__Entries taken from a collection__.
"""
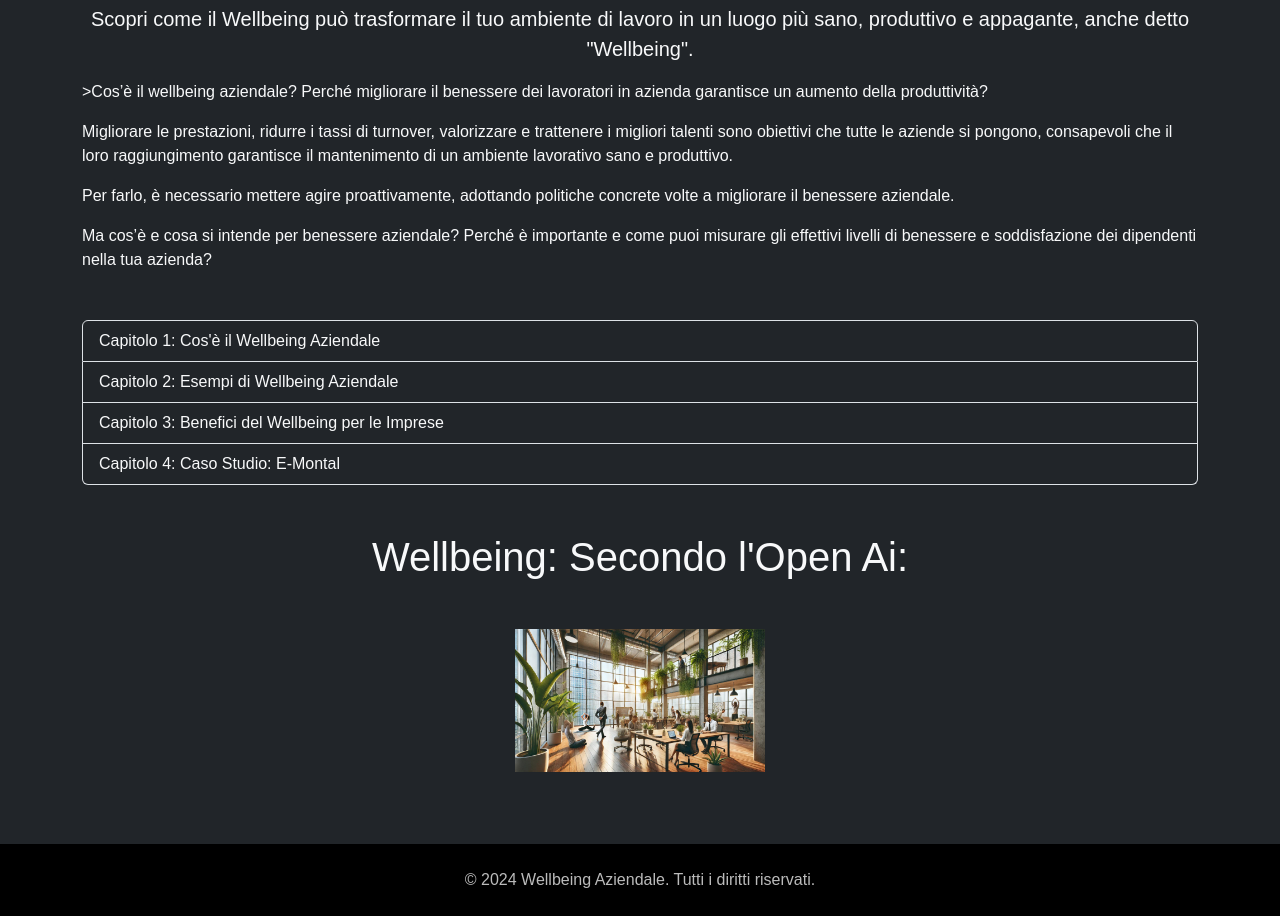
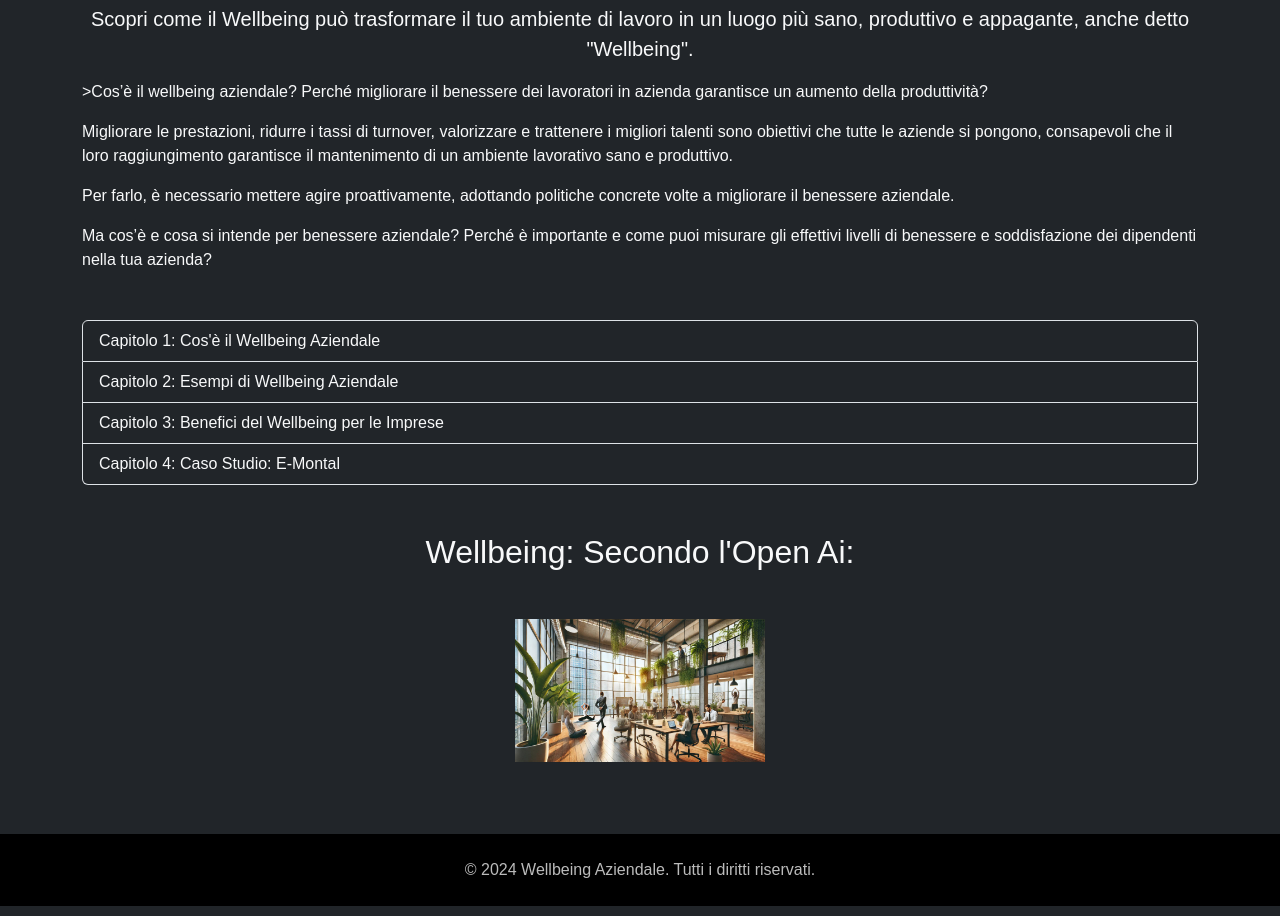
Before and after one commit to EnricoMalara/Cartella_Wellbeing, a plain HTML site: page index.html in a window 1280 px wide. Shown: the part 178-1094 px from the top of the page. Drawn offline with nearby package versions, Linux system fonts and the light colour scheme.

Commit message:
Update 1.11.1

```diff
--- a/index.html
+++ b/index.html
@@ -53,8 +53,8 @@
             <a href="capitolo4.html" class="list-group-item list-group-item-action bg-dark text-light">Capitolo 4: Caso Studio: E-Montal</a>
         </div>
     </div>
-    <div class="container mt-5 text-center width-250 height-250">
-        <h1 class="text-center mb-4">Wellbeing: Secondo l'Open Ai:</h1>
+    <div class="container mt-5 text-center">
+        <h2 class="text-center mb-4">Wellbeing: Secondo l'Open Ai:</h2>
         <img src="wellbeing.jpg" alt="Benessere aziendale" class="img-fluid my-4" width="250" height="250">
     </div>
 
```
"""
"""
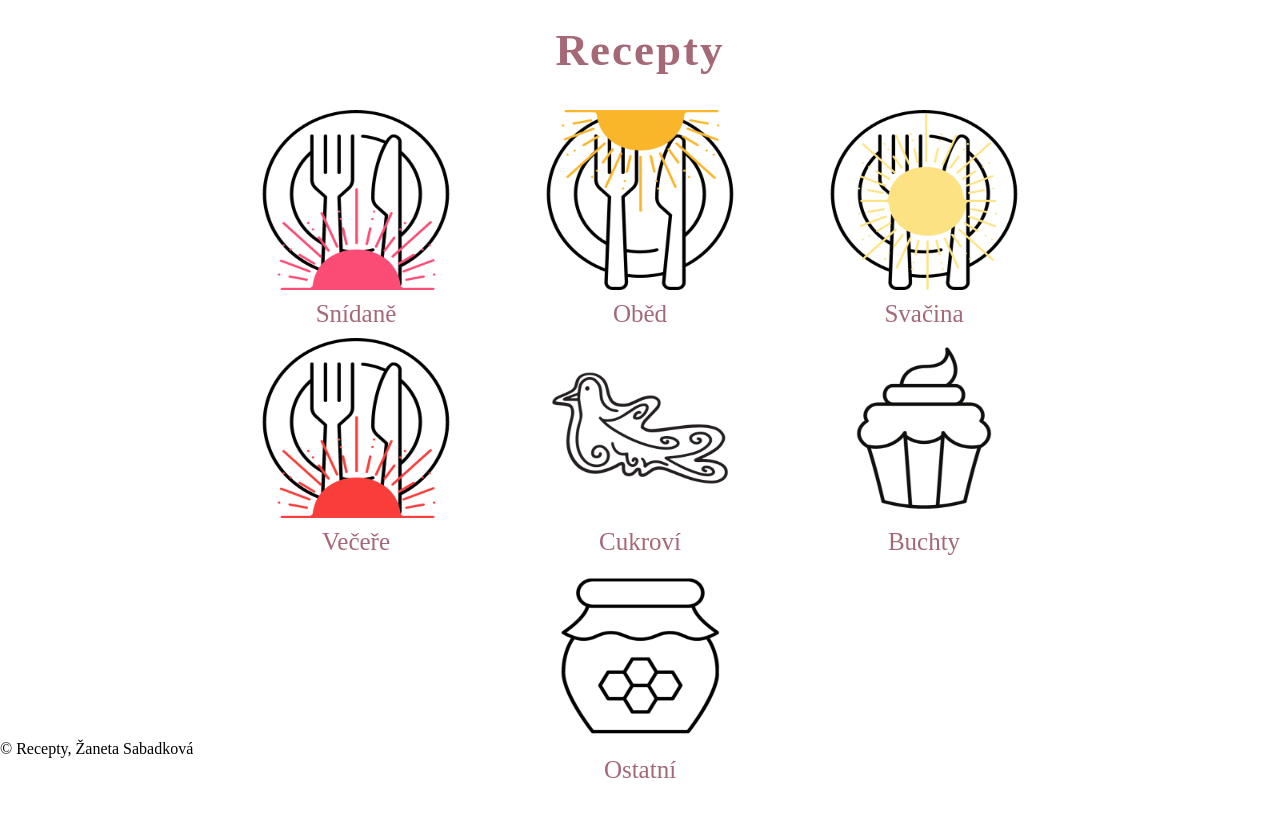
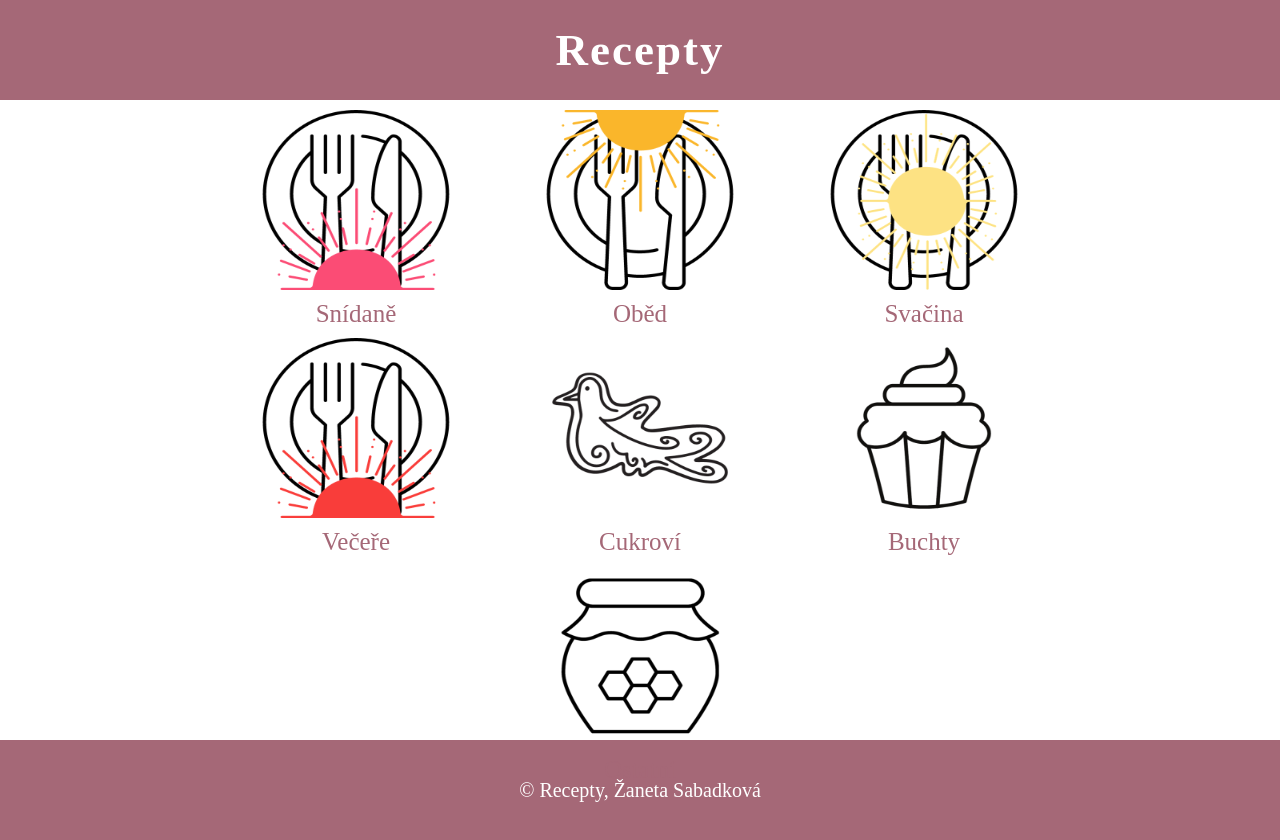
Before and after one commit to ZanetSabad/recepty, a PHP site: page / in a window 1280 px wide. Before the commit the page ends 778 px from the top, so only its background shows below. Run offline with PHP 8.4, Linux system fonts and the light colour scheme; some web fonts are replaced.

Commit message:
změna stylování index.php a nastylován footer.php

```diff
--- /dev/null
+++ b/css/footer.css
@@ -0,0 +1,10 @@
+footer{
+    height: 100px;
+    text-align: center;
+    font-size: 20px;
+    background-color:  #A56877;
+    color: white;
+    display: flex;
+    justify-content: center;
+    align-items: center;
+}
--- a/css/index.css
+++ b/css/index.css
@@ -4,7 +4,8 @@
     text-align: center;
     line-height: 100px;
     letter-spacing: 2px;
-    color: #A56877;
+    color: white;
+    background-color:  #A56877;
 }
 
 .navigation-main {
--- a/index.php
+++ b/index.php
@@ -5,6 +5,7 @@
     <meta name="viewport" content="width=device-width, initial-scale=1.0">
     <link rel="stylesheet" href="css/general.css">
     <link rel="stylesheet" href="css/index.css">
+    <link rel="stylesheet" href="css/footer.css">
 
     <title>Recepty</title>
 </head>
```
"""
"""
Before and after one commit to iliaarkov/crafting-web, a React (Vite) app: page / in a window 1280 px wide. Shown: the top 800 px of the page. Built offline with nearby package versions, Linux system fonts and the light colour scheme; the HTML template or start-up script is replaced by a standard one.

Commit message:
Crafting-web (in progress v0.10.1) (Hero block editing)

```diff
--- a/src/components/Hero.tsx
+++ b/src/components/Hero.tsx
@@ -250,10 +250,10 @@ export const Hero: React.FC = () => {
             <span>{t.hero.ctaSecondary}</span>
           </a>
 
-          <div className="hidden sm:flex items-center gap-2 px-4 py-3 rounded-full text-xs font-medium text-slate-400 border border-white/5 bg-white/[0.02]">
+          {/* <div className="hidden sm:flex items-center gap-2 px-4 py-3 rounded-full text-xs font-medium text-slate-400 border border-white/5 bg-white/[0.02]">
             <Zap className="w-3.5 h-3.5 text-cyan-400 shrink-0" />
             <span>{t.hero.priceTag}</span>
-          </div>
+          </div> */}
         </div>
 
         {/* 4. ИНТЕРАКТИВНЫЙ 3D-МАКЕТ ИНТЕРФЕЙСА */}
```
"""
__Goal of the exercise__.
Report every line of the data in which "width" appears.

__Result__.
-    <div class="container mt-5 text-center width-250 height-250">
         <img src="wellbeing.jpg" alt="Benessere aziendale" class="img-fluid my-4" width="250" height="250">
     <meta name="viewport" content="width=device-width, initial-scale=1.0">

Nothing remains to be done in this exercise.